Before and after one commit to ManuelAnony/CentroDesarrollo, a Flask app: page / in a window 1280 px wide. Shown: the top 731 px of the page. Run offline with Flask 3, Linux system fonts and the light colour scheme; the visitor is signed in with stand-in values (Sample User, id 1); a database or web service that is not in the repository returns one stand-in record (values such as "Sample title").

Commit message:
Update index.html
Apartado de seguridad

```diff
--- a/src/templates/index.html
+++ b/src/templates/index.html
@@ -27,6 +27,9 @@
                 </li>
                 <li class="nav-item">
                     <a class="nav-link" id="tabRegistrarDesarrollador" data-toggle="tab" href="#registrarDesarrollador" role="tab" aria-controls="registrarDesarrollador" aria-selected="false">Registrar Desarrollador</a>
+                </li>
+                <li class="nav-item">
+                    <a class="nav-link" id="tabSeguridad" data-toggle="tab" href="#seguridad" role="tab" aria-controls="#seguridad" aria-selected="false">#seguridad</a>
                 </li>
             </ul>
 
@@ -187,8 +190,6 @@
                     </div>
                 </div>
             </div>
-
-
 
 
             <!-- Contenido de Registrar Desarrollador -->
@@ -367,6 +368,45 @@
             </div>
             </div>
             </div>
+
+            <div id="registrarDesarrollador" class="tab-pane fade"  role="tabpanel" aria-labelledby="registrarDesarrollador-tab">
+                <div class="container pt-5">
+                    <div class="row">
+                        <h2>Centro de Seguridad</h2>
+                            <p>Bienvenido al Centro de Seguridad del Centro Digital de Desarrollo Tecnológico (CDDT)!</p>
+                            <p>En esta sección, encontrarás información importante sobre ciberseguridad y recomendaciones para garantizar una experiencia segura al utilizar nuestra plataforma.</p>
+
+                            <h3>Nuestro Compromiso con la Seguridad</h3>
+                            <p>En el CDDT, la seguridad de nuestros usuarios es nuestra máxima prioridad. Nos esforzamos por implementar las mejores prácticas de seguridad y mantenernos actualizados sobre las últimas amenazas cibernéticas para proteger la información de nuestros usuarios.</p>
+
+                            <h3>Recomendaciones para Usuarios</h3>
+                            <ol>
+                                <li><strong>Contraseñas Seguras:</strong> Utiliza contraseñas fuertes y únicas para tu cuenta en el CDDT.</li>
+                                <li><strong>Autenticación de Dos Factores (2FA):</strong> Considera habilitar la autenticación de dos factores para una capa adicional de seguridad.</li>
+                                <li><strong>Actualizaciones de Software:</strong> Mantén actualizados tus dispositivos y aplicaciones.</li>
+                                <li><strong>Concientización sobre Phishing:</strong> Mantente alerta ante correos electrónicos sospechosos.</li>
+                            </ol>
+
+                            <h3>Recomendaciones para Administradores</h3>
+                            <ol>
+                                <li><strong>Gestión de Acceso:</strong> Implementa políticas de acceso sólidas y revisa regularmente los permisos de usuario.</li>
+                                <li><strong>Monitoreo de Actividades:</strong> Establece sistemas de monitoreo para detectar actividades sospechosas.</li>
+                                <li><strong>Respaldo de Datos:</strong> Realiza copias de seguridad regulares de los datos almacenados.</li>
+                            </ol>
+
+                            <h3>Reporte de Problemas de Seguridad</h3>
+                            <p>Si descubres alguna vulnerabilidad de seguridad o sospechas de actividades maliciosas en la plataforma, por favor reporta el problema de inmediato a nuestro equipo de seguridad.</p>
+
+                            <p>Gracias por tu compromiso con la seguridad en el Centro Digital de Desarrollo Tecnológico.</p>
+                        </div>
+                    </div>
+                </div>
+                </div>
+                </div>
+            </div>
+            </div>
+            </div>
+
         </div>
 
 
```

***

*Exercise requirements*
Every word of the data above should be given again, exactly as it stands.

*Reply to the exercise*
Before and after one commit to ManuelAnony/CentroDesarrollo, a Flask app: page / in a window 1280 px wide. Shown: the top 731 px of the page. Run offline with Flask 3, Linux system fonts and the light colour scheme; the visitor is signed in with stand-in values (Sample User, id 1); a database or web service that is not in the repository returns one stand-in record (values such as "Sample title").

Commit message:
Update index.html
Apartado de seguridad

```diff
--- a/src/templates/index.html
+++ b/src/templates/index.html
@@ -27,6 +27,9 @@
                 </li>
                 <li class="nav-item">
                     <a class="nav-link" id="tabRegistrarDesarrollador" data-toggle="tab" href="#registrarDesarrollador" role="tab" aria-controls="registrarDesarrollador" aria-selected="false">Registrar Desarrollador</a>
+                </li>
+                <li class="nav-item">
+                    <a class="nav-link" id="tabSeguridad" data-toggle="tab" href="#seguridad" role="tab" aria-controls="#seguridad" aria-selected="false">#seguridad</a>
                 </li>
             </ul>
 
@@ -187,8 +190,6 @@
                     </div>
                 </div>
             </div>
-
-
 
 
             <!-- Contenido de Registrar Desarrollador -->
@@ -367,6 +368,45 @@
             </div>
             </div>
             </div>
+
+            <div id="registrarDesarrollador" class="tab-pane fade"  role="tabpanel" aria-labelledby="registrarDesarrollador-tab">
+                <div class="container pt-5">
+                    <div class="row">
+                        <h2>Centro de Seguridad</h2>
+                            <p>Bienvenido al Centro de Seguridad del Centro Digital de Desarrollo Tecnológico (CDDT)!</p>
+                            <p>En esta sección, encontrarás información importante sobre ciberseguridad y recomendaciones para garantizar una experiencia segura al utilizar nuestra plataforma.</p>
+
+                            <h3>Nuestro Compromiso con la Seguridad</h3>
+                            <p>En el CDDT, la seguridad de nuestros usuarios es nuestra máxima prioridad. Nos esforzamos por implementar las mejores prácticas de seguridad y mantenernos actualizados sobre las últimas amenazas cibernéticas para proteger la información de nuestros usuarios.</p>
+
+                            <h3>Recomendaciones para Usuarios</h3>
+                            <ol>
+                                <li><strong>Contraseñas Seguras:</strong> Utiliza contraseñas fuertes y únicas para tu cuenta en el CDDT.</li>
+                                <li><strong>Autenticación de Dos Factores (2FA):</strong> Considera habilitar la autenticación de dos factores para una capa adicional de seguridad.</li>
+                                <li><strong>Actualizaciones de Software:</strong> Mantén actualizados tus dispositivos y aplicaciones.</li>
+                                <li><strong>Concientización sobre Phishing:</strong> Mantente alerta ante correos electrónicos sospechosos.</li>
+                            </ol>
+
+                            <h3>Recomendaciones para Administradores</h3>
+                            <ol>
+                                <li><strong>Gestión de Acceso:</strong> Implementa políticas de acceso sólidas y revisa regularmente los permisos de usuario.</li>
+                                <li><strong>Monitoreo de Actividades:</strong> Establece sistemas de monitoreo para detectar actividades sospechosas.</li>
+                                <li><strong>Respaldo de Datos:</strong> Realiza copias de seguridad regulares de los datos almacenados.</li>
+                            </ol>
+
+                            <h3>Reporte de Problemas de Seguridad</h3>
+                            <p>Si descubres alguna vulnerabilidad de seguridad o sospechas de actividades maliciosas en la plataforma, por favor reporta el problema de inmediato a nuestro equipo de seguridad.</p>
+
+                            <p>Gracias por tu compromiso con la seguridad en el Centro Digital de Desarrollo Tecnológico.</p>
+                        </div>
+                    </div>
+                </div>
+                </div>
+                </div>
+            </div>
+            </div>
+            </div>
+
         </div>
 
 
```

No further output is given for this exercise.